It's not Plusquamperfekt but Konjunktiv II Perfekt but the answer is the same. With the modals and some verbs of perception, you don't use the Partizip II but the so called Ersatzinfinitiv when building the perfect tenses.

Es kann diesmal klappen.

Es hat diesmal klappen gekonnt.

Es hat diesmal klappen können. ← Perfekt mit Ersatzinfinitiv

Some verbs as sehen allow both:

Er sieht es kommen.

Er hat es kommen gesehen. ← normales Perfekt

Er hat es kommen sehen. ← Perfekt mit Ersatzinfinitiv

The second part of the sentence is a relative clause and thus must follow subordinate clause word order in which all verbs go to end, then why 'hätte' is in middle and

This is a special word order rule that comes into effect when there's a perfect with Ersatzinfinitiv in a dependent clause: haben leads the predicate then instead of following it.

Du weißt, dass es diesmal klappen kann.

Du weißt, dass es diesmal hat klappen können.

Again, some verbs as sehen allow both, and the word order changes accordingly:

Du weißt, dass er es kommen sieht.

Du weißt, dass er es kommen gesehen hat.

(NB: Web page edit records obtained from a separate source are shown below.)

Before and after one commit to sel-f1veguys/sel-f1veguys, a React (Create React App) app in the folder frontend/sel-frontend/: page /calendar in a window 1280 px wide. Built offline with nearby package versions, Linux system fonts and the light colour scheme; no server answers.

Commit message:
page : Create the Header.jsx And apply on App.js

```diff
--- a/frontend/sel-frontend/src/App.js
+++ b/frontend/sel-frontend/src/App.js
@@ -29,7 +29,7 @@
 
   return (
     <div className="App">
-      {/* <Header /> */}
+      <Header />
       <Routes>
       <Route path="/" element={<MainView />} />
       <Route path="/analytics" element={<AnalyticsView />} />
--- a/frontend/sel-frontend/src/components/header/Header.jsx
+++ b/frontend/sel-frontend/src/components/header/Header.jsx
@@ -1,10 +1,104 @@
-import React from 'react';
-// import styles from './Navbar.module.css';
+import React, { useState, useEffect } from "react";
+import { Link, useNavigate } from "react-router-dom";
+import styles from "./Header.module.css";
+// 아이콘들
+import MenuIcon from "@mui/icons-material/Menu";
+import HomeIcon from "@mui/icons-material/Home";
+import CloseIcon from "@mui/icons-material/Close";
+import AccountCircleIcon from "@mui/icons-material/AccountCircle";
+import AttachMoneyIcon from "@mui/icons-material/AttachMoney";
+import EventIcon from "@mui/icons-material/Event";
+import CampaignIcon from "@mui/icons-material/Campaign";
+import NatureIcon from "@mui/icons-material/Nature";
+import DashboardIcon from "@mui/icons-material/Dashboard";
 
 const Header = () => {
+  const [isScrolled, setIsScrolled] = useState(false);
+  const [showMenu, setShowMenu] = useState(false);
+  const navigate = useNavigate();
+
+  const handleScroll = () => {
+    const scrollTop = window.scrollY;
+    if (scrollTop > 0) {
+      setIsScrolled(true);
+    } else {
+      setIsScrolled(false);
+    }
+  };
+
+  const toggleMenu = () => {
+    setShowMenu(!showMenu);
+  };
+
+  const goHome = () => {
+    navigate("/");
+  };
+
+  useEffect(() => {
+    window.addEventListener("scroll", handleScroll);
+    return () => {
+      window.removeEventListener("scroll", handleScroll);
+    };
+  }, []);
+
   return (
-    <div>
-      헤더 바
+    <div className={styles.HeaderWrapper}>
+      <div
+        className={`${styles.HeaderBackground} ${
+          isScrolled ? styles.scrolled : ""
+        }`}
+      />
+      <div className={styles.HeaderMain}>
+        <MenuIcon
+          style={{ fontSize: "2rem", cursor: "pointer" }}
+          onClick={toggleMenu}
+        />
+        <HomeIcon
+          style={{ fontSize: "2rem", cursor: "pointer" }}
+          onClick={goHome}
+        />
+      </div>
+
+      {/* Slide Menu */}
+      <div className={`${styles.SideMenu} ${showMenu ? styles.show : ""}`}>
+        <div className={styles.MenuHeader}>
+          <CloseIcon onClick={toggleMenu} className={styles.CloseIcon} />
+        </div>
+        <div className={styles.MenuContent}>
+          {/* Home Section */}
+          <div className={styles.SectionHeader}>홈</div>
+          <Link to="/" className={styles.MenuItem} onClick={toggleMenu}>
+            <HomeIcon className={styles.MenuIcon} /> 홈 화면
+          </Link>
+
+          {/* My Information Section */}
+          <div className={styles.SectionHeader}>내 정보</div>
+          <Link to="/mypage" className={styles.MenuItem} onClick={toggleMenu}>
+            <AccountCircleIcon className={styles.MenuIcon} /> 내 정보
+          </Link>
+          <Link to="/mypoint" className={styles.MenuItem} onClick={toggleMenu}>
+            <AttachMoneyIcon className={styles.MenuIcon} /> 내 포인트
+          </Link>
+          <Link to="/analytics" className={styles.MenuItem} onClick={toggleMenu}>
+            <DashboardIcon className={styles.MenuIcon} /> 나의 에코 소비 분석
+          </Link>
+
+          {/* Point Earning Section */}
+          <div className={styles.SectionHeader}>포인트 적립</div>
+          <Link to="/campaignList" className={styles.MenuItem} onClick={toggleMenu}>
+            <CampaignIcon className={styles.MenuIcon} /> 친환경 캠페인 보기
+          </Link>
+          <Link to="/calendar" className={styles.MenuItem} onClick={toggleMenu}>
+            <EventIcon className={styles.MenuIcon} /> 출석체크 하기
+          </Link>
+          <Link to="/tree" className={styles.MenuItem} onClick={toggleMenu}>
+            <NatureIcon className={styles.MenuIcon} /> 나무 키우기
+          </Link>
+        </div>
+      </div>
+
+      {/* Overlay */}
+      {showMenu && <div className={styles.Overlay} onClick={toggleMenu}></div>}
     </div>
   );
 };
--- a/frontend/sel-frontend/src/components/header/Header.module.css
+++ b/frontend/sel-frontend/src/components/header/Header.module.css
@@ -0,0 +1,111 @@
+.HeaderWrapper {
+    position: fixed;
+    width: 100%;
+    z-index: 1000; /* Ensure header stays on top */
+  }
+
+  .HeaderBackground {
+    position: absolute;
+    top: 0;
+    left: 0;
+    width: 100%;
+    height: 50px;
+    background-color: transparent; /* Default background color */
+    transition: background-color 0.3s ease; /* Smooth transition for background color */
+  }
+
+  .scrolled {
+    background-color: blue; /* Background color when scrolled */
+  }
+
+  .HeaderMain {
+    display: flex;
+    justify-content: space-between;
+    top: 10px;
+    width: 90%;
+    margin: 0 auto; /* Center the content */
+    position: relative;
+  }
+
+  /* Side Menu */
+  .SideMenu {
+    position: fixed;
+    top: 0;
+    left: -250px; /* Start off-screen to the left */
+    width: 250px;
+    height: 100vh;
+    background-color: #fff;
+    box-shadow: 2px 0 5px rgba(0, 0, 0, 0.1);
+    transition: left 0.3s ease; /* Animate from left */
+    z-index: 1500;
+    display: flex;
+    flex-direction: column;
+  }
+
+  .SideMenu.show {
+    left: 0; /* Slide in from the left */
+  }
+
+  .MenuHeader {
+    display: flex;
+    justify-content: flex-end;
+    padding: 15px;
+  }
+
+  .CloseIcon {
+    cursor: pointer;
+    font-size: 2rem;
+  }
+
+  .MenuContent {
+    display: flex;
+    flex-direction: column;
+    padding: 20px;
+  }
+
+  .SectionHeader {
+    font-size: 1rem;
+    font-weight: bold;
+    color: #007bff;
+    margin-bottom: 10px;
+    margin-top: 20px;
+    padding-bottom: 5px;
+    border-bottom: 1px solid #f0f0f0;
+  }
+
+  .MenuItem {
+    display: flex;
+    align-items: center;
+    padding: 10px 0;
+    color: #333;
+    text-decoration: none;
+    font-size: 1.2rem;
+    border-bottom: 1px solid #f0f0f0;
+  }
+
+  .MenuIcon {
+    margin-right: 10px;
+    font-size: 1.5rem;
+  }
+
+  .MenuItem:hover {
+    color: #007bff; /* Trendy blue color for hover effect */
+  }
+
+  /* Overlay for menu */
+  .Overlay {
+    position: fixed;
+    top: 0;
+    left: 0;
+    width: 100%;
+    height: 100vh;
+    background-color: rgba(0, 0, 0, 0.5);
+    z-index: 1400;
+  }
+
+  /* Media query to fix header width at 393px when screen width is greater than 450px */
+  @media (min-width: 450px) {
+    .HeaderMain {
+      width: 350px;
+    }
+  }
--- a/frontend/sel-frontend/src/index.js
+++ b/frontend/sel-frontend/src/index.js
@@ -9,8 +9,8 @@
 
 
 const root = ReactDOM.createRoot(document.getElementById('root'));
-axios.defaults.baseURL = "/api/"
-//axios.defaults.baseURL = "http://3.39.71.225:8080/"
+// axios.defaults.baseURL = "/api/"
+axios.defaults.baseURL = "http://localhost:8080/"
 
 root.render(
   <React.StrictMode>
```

Du weißt, dass er es hat kommen sehen.

third why it is there at all, I don't get it. In english : 'should have made' is basically modal verb + past perfect but I don't understand why in german a 'haben' is there. Should not it be simply sollen (in conjunctive 2 form) + machen , like: "das mich glücklich machen sollte."

Es sollte mich glücklich machen.

as a Konjunktiv II form is about the non-past while

Es hätte mich glücklich machen sollen.

is about the past.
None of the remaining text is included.